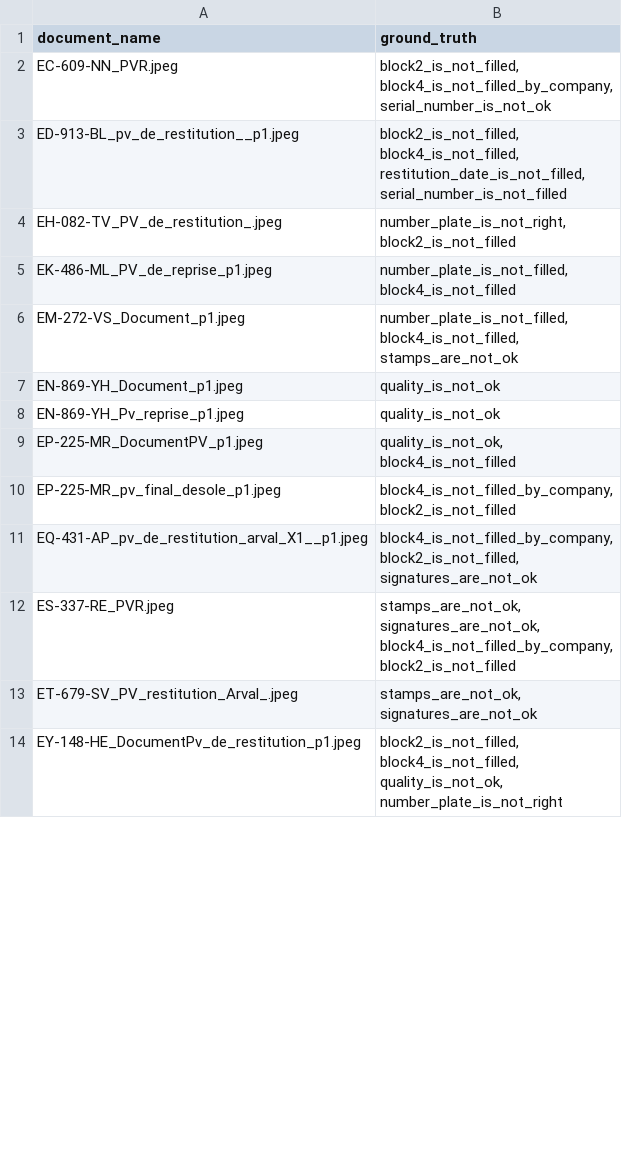
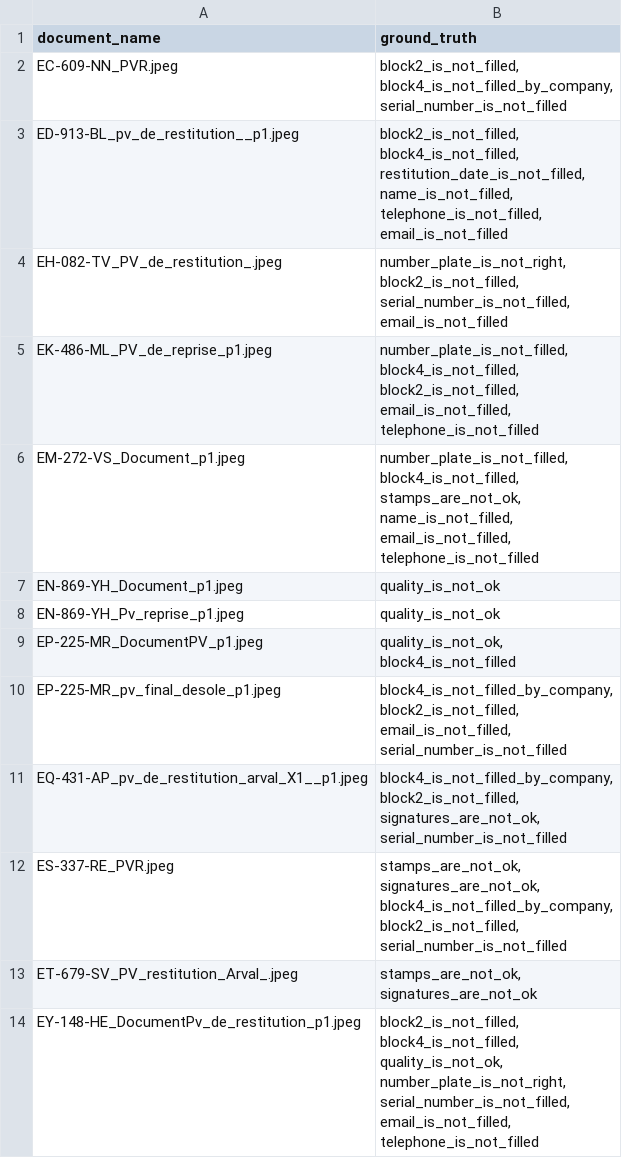
Before and after one commit to kiurtis/document-ai, a CSV file: results/invalid_data_ground_truth.csv, drawn as a sheet; only a part is shown; the diff covers the shown part only.

Commit message:
feat(ground_truth): refresh ground truth

```diff
--- a/results/invalid_data_ground_truth.csv
+++ b/results/invalid_data_ground_truth.csv
@@ -1,16 +1,26 @@
 document_name,ground_truth
-EC-609-NN_PVR.jpeg,"block2_is_not_filled,
-block4_is_not_filled_by_company,
-serial_number_is_not_ok"
-ED-913-BL_pv_de_restitution__p1.jpeg,"block2_is_not_filled,
-block4_is_not_filled,
-restitution_date_is_not_filled,
-serial_number_is_not_filled"
-EH-082-TV_PV_de_restitution_.jpeg,"number_plate_is_not_right,
-block2_is_not_filled"
-EK-486-ML_PV_de_reprise_p1.jpeg,"number_plate_is_not_filled,
-block4_is_not_filled"
-EM-272-VS_Document_p1.jpeg,"number_plate_is_not_filled,
-block4_is_not_filled,
-stamps_are_not_ok"
+EC-609-NN_PVR.jpeg,"block2_is_not_filled,
+block4_is_not_filled_by_company,
+serial_number_is_not_filled"
+ED-913-BL_pv_de_restitution__p1.jpeg,"block2_is_not_filled,
+block4_is_not_filled,
+restitution_date_is_not_filled,
+name_is_not_filled,
+telephone_is_not_filled,
+email_is_not_filled"
+EH-082-TV_PV_de_restitution_.jpeg,"number_plate_is_not_right,
+block2_is_not_filled,
+serial_number_is_not_filled,
+email_is_not_filled"
+EK-486-ML_PV_de_reprise_p1.jpeg,"number_plate_is_not_filled,
+block4_is_not_filled,
+block2_is_not_filled,
+email_is_not_filled,
+telephone_is_not_filled"
+EM-272-VS_Document_p1.jpeg,"number_plate_is_not_filled,
+block4_is_not_filled,
+stamps_are_not_ok,
+name_is_not_filled,
+email_is_not_filled,
+telephone_is_not_filled"
 EN-869-YH_Document_p1.jpeg,quality_is_not_ok
@@ -19,16 +29,23 @@ EP-225-MR_DocumentPV_p1.jpeg,"quality_is_not_ok,
 block4_is_not_filled"
-EP-225-MR_pv_final_desole_p1.jpeg,"block4_is_not_filled_by_company,
-block2_is_not_filled"
-EQ-431-AP_pv_de_restitution_arval_X1__p1.jpeg,"block4_is_not_filled_by_company,
-block2_is_not_filled,
-signatures_are_not_ok"
-ES-337-RE_PVR.jpeg,"stamps_are_not_ok,
-signatures_are_not_ok,
-block4_is_not_filled_by_company,
-block2_is_not_filled"
+EP-225-MR_pv_final_desole_p1.jpeg,"block4_is_not_filled_by_company,
+block2_is_not_filled,
+email_is_not_filled,
+serial_number_is_not_filled"
+EQ-431-AP_pv_de_restitution_arval_X1__p1.jpeg,"block4_is_not_filled_by_company,
+block2_is_not_filled,
+signatures_are_not_ok,
+serial_number_is_not_filled"
+ES-337-RE_PVR.jpeg,"stamps_are_not_ok,
+signatures_are_not_ok,
+block4_is_not_filled_by_company,
+block2_is_not_filled,
+serial_number_is_not_filled"
 ET-679-SV_PV_restitution_Arval_.jpeg,"stamps_are_not_ok,
 signatures_are_not_ok"
-EY-148-HE_DocumentPv_de_restitution_p1.jpeg,"block2_is_not_filled,
-block4_is_not_filled,
-quality_is_not_ok,
-number_plate_is_not_right"
+EY-148-HE_DocumentPv_de_restitution_p1.jpeg,"block2_is_not_filled,
+block4_is_not_filled,
+quality_is_not_ok,
+number_plate_is_not_right,
+serial_number_is_not_filled,
+email_is_not_filled,
+telephone_is_not_filled"
```
Also changed, not shown: 25 edited cells elsewhere in this file.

* **PROMPT**: Retype the material above exactly, images excluded.

* **COMPLETED EXERCISE**:
Before and after one commit to kiurtis/document-ai, a CSV file: results/invalid_data_ground_truth.csv, drawn as a sheet; only a part is shown; the diff covers the shown part only.

Commit message:
feat(ground_truth): refresh ground truth

```diff
--- a/results/invalid_data_ground_truth.csv
+++ b/results/invalid_data_ground_truth.csv
@@ -1,16 +1,26 @@
 document_name,ground_truth
-EC-609-NN_PVR.jpeg,"block2_is_not_filled,
-block4_is_not_filled_by_company,
-serial_number_is_not_ok"
-ED-913-BL_pv_de_restitution__p1.jpeg,"block2_is_not_filled,
-block4_is_not_filled,
-restitution_date_is_not_filled,
-serial_number_is_not_filled"
-EH-082-TV_PV_de_restitution_.jpeg,"number_plate_is_not_right,
-block2_is_not_filled"
-EK-486-ML_PV_de_reprise_p1.jpeg,"number_plate_is_not_filled,
-block4_is_not_filled"
-EM-272-VS_Document_p1.jpeg,"number_plate_is_not_filled,
-block4_is_not_filled,
-stamps_are_not_ok"
+EC-609-NN_PVR.jpeg,"block2_is_not_filled,
+block4_is_not_filled_by_company,
+serial_number_is_not_filled"
+ED-913-BL_pv_de_restitution__p1.jpeg,"block2_is_not_filled,
+block4_is_not_filled,
+restitution_date_is_not_filled,
+name_is_not_filled,
+telephone_is_not_filled,
+email_is_not_filled"
+EH-082-TV_PV_de_restitution_.jpeg,"number_plate_is_not_right,
+block2_is_not_filled,
+serial_number_is_not_filled,
+email_is_not_filled"
+EK-486-ML_PV_de_reprise_p1.jpeg,"number_plate_is_not_filled,
+block4_is_not_filled,
+block2_is_not_filled,
+email_is_not_filled,
+telephone_is_not_filled"
+EM-272-VS_Document_p1.jpeg,"number_plate_is_not_filled,
+block4_is_not_filled,
+stamps_are_not_ok,
+name_is_not_filled,
+email_is_not_filled,
+telephone_is_not_filled"
 EN-869-YH_Document_p1.jpeg,quality_is_not_ok
@@ -19,16 +29,23 @@ EP-225-MR_DocumentPV_p1.jpeg,"quality_is_not_ok,
 block4_is_not_filled"
-EP-225-MR_pv_final_desole_p1.jpeg,"block4_is_not_filled_by_company,
-block2_is_not_filled"
-EQ-431-AP_pv_de_restitution_arval_X1__p1.jpeg,"block4_is_not_filled_by_company,
-block2_is_not_filled,
-signatures_are_not_ok"
-ES-337-RE_PVR.jpeg,"stamps_are_not_ok,
-signatures_are_not_ok,
-block4_is_not_filled_by_company,
-block2_is_not_filled"
+EP-225-MR_pv_final_desole_p1.jpeg,"block4_is_not_filled_by_company,
+block2_is_not_filled,
+email_is_not_filled,
+serial_number_is_not_filled"
+EQ-431-AP_pv_de_restitution_arval_X1__p1.jpeg,"block4_is_not_filled_by_company,
+block2_is_not_filled,
+signatures_are_not_ok,
+serial_number_is_not_filled"
+ES-337-RE_PVR.jpeg,"stamps_are_not_ok,
+signatures_are_not_ok,
+block4_is_not_filled_by_company,
+block2_is_not_filled,
+serial_number_is_not_filled"
 ET-679-SV_PV_restitution_Arval_.jpeg,"stamps_are_not_ok,
 signatures_are_not_ok"
-EY-148-HE_DocumentPv_de_restitution_p1.jpeg,"block2_is_not_filled,
-block4_is_not_filled,
-quality_is_not_ok,
-number_plate_is_not_right"
+EY-148-HE_DocumentPv_de_restitution_p1.jpeg,"block2_is_not_filled,
+block4_is_not_filled,
+quality_is_not_ok,
+number_plate_is_not_right,
+serial_number_is_not_filled,
+email_is_not_filled,
+telephone_is_not_filled"
```
Also changed, not shown: 25 edited cells elsewhere in this file.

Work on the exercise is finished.